— Task directions —
When you reach the line containing "Before and after one commit to swedishembedded/splinter, a" in the entries below, start writing out each line exactly, and stop after the line containing "roadmap: what comes".
Data in this exercise: Begin
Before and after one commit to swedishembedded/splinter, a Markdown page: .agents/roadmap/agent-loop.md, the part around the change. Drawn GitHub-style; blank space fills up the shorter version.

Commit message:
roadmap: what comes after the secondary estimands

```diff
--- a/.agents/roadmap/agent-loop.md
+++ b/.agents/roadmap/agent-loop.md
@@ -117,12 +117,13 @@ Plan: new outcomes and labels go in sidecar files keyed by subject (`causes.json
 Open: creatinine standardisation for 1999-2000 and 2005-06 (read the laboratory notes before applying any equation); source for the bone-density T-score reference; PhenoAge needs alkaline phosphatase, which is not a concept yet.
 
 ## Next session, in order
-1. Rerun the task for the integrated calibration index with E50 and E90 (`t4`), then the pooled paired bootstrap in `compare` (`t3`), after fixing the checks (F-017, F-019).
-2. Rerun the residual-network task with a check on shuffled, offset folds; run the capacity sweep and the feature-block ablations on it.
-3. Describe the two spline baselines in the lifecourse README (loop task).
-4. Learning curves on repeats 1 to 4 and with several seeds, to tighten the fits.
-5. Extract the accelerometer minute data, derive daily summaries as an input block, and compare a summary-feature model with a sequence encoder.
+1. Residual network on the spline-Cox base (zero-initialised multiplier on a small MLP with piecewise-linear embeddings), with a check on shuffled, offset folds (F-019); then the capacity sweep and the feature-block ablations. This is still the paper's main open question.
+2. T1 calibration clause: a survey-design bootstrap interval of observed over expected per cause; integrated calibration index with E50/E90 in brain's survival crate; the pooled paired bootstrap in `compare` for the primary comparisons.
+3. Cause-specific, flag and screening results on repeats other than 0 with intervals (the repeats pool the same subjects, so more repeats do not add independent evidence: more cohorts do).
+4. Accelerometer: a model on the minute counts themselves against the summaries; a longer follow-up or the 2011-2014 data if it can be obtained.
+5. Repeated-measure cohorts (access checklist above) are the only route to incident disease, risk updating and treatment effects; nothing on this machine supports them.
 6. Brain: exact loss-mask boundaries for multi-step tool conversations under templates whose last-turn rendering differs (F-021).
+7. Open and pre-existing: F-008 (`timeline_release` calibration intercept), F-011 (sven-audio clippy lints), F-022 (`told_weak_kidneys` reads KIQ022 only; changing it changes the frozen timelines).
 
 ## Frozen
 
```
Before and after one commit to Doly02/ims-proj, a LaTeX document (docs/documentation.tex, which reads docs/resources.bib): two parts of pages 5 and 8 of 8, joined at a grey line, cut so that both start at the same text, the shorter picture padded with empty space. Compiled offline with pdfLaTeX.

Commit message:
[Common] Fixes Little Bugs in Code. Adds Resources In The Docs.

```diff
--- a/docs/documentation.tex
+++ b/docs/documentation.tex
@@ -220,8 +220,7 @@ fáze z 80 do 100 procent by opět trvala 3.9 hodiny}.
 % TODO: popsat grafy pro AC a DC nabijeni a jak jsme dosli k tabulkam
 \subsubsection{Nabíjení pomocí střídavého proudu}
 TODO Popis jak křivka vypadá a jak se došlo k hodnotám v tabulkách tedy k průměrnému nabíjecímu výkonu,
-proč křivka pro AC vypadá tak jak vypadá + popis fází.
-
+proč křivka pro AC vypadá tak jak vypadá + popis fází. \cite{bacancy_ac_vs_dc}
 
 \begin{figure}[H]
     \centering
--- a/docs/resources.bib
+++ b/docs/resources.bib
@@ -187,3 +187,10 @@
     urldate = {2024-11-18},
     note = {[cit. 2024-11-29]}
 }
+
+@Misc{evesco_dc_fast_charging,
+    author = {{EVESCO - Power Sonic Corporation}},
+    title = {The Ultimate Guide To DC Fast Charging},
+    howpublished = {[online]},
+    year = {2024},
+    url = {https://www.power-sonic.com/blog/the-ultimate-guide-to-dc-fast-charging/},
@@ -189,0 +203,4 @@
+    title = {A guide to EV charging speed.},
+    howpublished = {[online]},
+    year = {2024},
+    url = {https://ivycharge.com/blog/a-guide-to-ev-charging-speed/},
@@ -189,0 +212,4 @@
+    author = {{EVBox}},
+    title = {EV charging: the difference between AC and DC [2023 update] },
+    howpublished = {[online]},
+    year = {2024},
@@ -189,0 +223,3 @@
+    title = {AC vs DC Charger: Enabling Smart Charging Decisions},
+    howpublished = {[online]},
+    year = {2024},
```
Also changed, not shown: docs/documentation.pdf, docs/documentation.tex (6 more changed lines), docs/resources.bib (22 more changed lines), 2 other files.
Data in this exercise: End
Data in this exercise: Begin
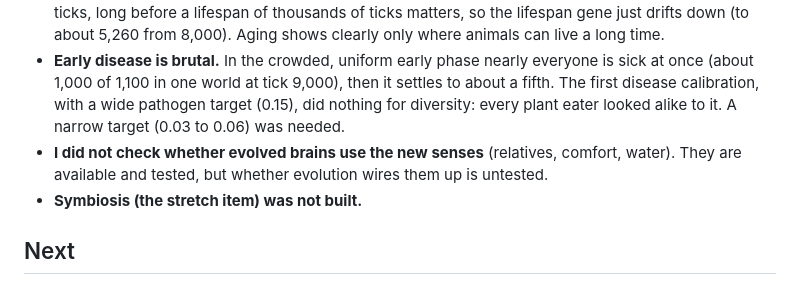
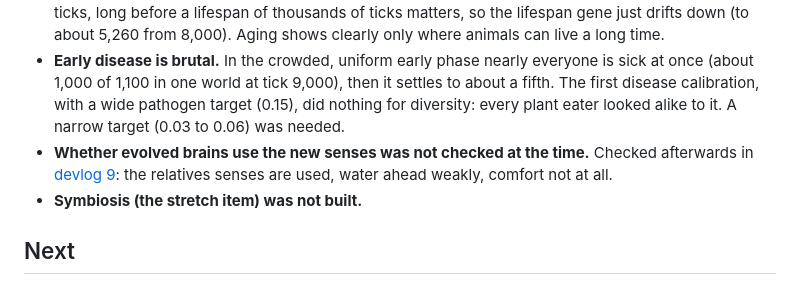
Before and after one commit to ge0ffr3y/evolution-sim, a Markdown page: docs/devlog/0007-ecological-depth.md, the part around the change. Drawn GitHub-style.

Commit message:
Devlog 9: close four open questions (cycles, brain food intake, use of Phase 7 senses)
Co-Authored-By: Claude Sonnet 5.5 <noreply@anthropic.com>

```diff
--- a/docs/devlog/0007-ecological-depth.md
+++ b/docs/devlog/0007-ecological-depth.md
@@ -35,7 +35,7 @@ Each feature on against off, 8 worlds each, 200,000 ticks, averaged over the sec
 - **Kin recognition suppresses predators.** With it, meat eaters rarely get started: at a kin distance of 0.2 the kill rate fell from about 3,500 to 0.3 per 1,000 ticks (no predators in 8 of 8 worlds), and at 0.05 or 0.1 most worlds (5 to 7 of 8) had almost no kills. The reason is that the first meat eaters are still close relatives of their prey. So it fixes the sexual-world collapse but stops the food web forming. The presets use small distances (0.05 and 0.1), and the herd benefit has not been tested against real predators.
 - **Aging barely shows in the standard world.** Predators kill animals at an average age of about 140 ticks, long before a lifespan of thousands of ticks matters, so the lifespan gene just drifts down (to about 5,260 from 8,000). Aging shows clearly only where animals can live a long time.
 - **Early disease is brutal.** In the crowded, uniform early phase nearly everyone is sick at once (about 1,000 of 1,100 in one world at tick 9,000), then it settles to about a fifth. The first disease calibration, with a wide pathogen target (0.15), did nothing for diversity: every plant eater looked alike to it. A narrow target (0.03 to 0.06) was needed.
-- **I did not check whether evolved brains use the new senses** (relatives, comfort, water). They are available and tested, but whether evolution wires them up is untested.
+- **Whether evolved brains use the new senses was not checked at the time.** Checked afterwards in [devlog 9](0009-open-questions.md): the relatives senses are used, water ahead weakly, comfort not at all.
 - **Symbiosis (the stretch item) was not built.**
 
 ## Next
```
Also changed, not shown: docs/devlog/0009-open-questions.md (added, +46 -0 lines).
Data in this exercise: End
Data in this exercise: Begin
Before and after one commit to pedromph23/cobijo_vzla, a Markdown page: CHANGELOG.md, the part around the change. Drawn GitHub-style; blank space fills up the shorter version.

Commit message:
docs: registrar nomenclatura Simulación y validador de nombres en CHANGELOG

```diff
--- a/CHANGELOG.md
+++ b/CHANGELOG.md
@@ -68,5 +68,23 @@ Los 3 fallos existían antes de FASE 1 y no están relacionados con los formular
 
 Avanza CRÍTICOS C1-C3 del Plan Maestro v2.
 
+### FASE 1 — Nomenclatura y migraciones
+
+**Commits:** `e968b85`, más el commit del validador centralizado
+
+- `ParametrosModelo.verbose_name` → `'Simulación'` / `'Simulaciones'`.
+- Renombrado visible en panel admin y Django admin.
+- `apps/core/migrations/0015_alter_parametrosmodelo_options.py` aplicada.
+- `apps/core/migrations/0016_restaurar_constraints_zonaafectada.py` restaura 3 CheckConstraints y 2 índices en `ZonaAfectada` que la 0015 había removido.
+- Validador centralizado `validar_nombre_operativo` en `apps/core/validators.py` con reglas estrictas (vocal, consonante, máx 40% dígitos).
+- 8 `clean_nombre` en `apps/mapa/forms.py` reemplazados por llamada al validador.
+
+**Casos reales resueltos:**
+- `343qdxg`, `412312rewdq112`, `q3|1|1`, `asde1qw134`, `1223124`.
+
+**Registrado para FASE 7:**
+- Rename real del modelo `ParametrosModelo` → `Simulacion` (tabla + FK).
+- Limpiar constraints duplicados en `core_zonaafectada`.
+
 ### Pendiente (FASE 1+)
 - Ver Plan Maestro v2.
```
Data in this exercise: End
— Written response —
Before and after one commit to swedishembedded/splinter, a Markdown page: .agents/roadmap/agent-loop.md, the part around the change. Drawn GitHub-style; blank space fills up the shorter version.

Commit message:
roadmap: what comes after the secondary estimands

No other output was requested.